## CO538 Anonymous Questions and Answers Keyword Index |

This page provides a keyword index to questions and answers. Clicking on a keyword will take you to a page containing all questions and answers for that keyword, grouped by year.

To submit a question, use the anonymous questions page. You may find the keyword index and/or top-level index useful for locating past questions and answers.

Keyword reference for **abbreviation**

## 2000 |

Please could you type up the example on abbreviations you showed us in the lecture? They were on hand-drawn slides and about adding up elements of a 2-D array. Thanks.

OK. Here's some code for adding up the elements of a 1-D array:

SEQ sum := 0 SEQ i = 0 FOR SIZE a sum := sum + a[i]

where `a` is an array of `REAL64`s (say) and `sum`
is a single `REAL64` variable.

Now, suppose `a` is a 2-D array of `REAL64`s and we need
to add up each of its rows into corresponding elements of `sum`
(which is now a 1-D array of `REAL64`s). The naive code, based on
the above, would be:

SEQ row = 0 FOR SIZE a SEQ sum[row] := 0 SEQ col = 0 FOR SIZE a[row] sum[row] := sum[row] + a[row][col]

This code is correct but somewhat inefficient. Firstly, **occam**
2-D arrays live in a contiguous block of memory with all its rows having
the same lengths (which is not the case for Java 2-D arrays). Therefore,
it's slightly wasteful to look up the size of *each* row each time
the inner loop starts. Instead, look this up *once* before doing
anything else, give it a `VAL` name and use that name:

VAL INT n.cols IS SIZE a[0]: SEQ row = 0 FOR SIZE a SEQ sum[row] := 0 SEQ col = 0 FOR n.cols sum[row] := sum[row] + a[row][col] -- innermost loop code
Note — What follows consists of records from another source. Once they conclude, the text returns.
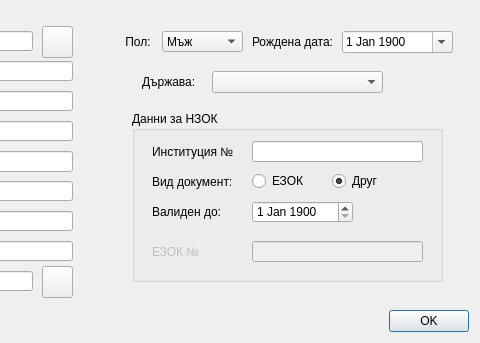
Before: the Qt Designer form src/View/Widgets/PatientFormDialog.ui in thefinalcutbg/DinoDent, drawn with Qt 5; both pictures show x 269 to 749 and y 0 to 343 of the 749 by 343 pixel window.
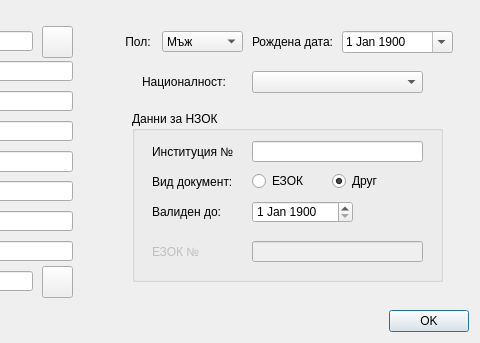
After: the same form once the commit is applied. Custom widgets are drawn as their Qt base class.

The edit to the form file:
```diff
--- a/src/View/Widgets/PatientFormDialog.ui
+++ b/src/View/Widgets/PatientFormDialog.ui
@@ -356,18 +356,18 @@
         <rect>
          <x>20</x>
          <y>10</y>
-         <width>71</width>
+         <width>101</width>
          <height>21</height>
         </rect>
        </property>
        <property name="text">
-        <string>Държава:</string>
+        <string>Националност:</string>
        </property>
       </widget>
       <widget class="QComboBox" name="countryCombo">
        <property name="geometry">
         <rect>
-         <x>90</x>
+         <x>130</x>
          <y>10</y>
          <width>171</width>
          <height>22</height>
```
Left out of the diff: 6 changed lines with no effect on the pictures.
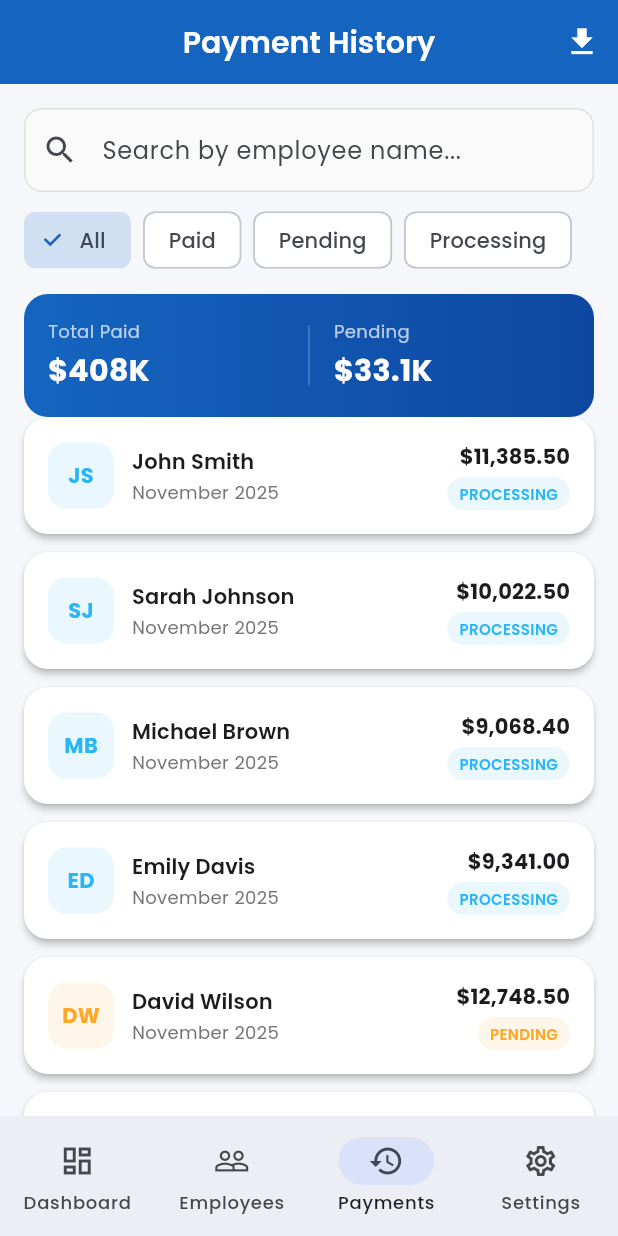
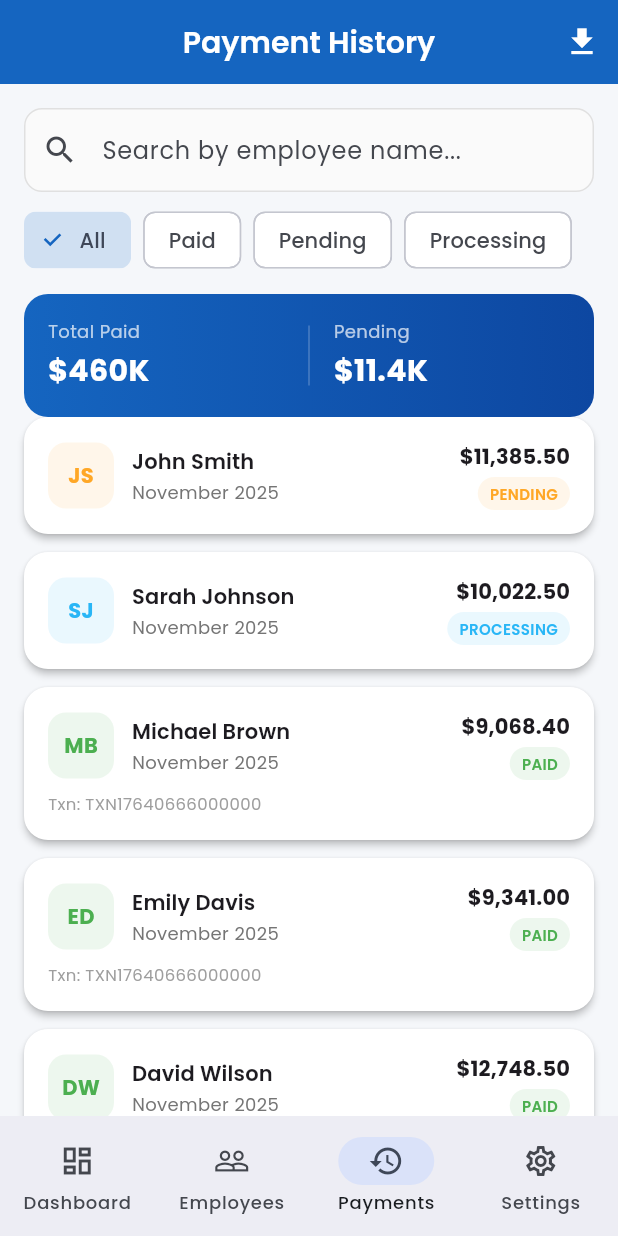
Before and after one commit to Navaskt/flutter_salary_management, a Flutter app: the screen it shows after launch, item 3 of the bottom bar chosen, on a phone screen of 412 x 824 dp. Run offline on Flutter 3.47's test engine with Material 3 defaults, Android fonts, the phone set to English and light mode, and no system bars; our stand-ins replace fl_chart, google_fonts, pdf, share_plus.

Commit message:
Address code review feedback
Co-authored-by: Navaskt <95765367+Navaskt@users.noreply.github.com>

```diff
--- a/lib/providers/salary_provider.dart
+++ b/lib/providers/salary_provider.dart
@@ -380,13 +380,18 @@ class SalaryProvider with ChangeNotifier {
           taxRate: 10,
         );
 
+        // Assign status based on employee index for sample data
+        // First employee: pending, second: processing, rest: paid for current month
         PaymentStatus status;
         if (month == 0) {
-          status = employee.id.hashCode % 3 == 0
-              ? PaymentStatus.pending
-              : (employee.id.hashCode % 3 == 1
-                  ? PaymentStatus.processing
-                  : PaymentStatus.paid);
+          final employeeIndex = _employees.indexOf(employee);
+          if (employeeIndex == 0) {
+            status = PaymentStatus.pending;
+          } else if (employeeIndex == 1) {
+            status = PaymentStatus.processing;
+          } else {
+            status = PaymentStatus.paid;
+          }
         } else {
           status = PaymentStatus.paid;
         }
--- a/lib/utils/validators.dart
+++ b/lib/utils/validators.dart
@@ -74,7 +74,9 @@ class Validators {
     return null;
   }
 
-  /// Validate IFSC code
+  /// Validate IFSC code (Indian Financial System Code)
+  /// This validates the format for Indian banks: 4 letters + 0 + 6 alphanumeric characters
+  /// For other banking systems, consider using a different validation or making this configurable
   static String? validateIfscCode(String? value) {
     if (value == null || value.isEmpty) {
       return 'IFSC code is required';
```
Also changed, not shown: lib/screens/payslip_screen.dart (+8 -4 lines), lib/services/pdf_service.dart (+9 -4 lines).
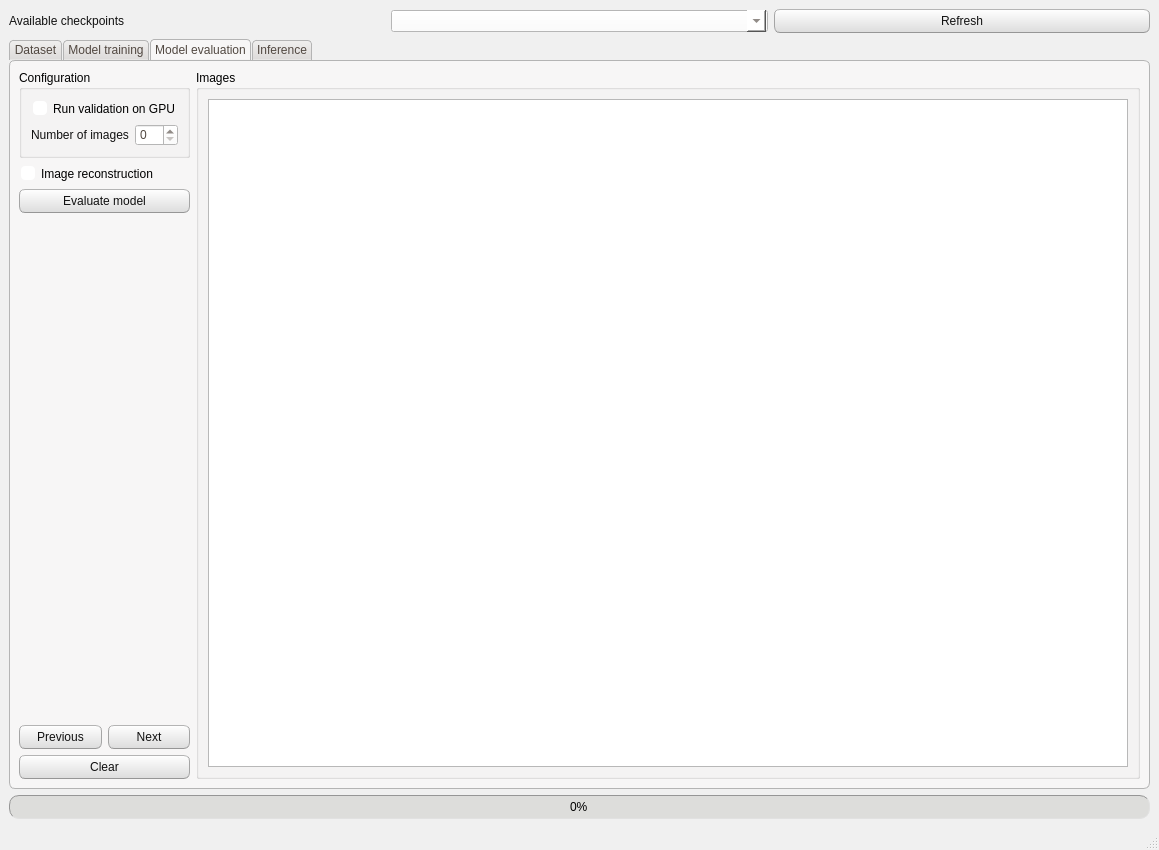
CTCycle/FEXT-Autoencoder, file FEXT/commons/interface/layout/window_layout.ui: the form before one commit.
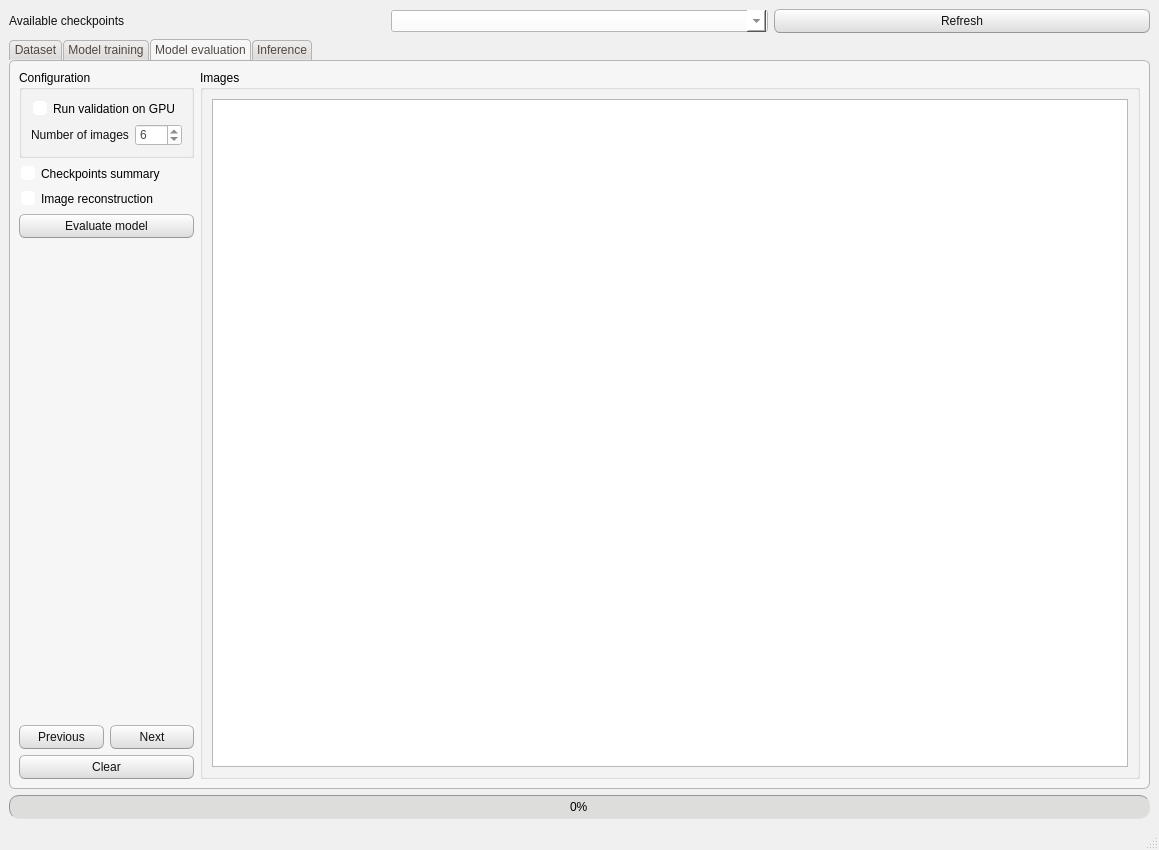
The form after the commit. The open tabs and pages were chosen to show the change.

Commit message: fixed handling of multiple canvas

What changed in the file:
```diff
--- a/FEXT/commons/interface/layout/window_layout.ui
+++ b/FEXT/commons/interface/layout/window_layout.ui
@@ -1461,13 +1461,27 @@
                 </widget>
                </item>
                <item>
-                <widget class="QSpinBox" name="numImages"/>
+                <widget class="QSpinBox" name="numImages">
+                 <property name="maximum">
+                  <number>100</number>
+                 </property>
+                 <property name="value">
+                  <number>6</number>
+                 </property>
+                </widget>
                </item>
               </layout>
              </item>
             </layout>
            </widget>
           </item>
+          <item>
+           <widget class="QCheckBox" name="checkpointSummary">
+            <property name="text">
+             <string>Checkpoints summary</string>
+            </property>
+           </widget>
+          </item>
           <item>
            <widget class="QCheckBox" name="imgReconstruction">
             <property name="text">
```
Left out of the diff: 6 changed lines with no effect on the pictures. The commit also changes 2 other files.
But the real inefficiency lies in the code of the innermost loop.
That code is executed *n.rows * n.cols* times and involves
calculating the addrresses of elements `sum[row]` and
`a[row][col]`. The latter requires a multiplication and
an addition - the former just an addition. Three run-time checks
that `row` and `col` lie within their respective array
index ranges may also be required (although a really clever optimiser
may be able to deduce that they will always be within bounds and,
therefore, omit these checks).

Compare the above with:

VAL INT n.cols IS SIZE a[0]: SEQ row = 0 FOR SIZE a REAL64 sum.row IS sum[row]: -- this is where we will do the sum VAL []REAL64 a.row IS a[row]: -- this is what we are going to sum SEQ sum.row := 0 SEQ col = 0 FOR n.cols sum.row := sum.row + a.row[col] -- innermost loop code

Now, the innermost loop contains just *one* array reference,
requiring only *one* addition for the address calculation and
*one* range check on `col` (for which an optimiser
does not have to be that clever to optimise away). Two new array
references have been introduced in the abbreviations themselves -
but these are not part of the innermost loop and only happen *once*
per row. This code will execute much faster than the previous version.

The other benefit from introducing those abbreviations is that the inner code:

SEQ sum.row := 0 SEQ col = 0 FOR n.cols sum.row := sum.row + a.row[col] -- innermost loop code

is as simple as the 1-D array summing code with which we started:

**Keywords: **
abbreviation
, arrays
, size

**Referrers: **
Question 69 (2010)

This work is licensed under a Creative Commons Attribution-Share Alike 3.0 Unported License. |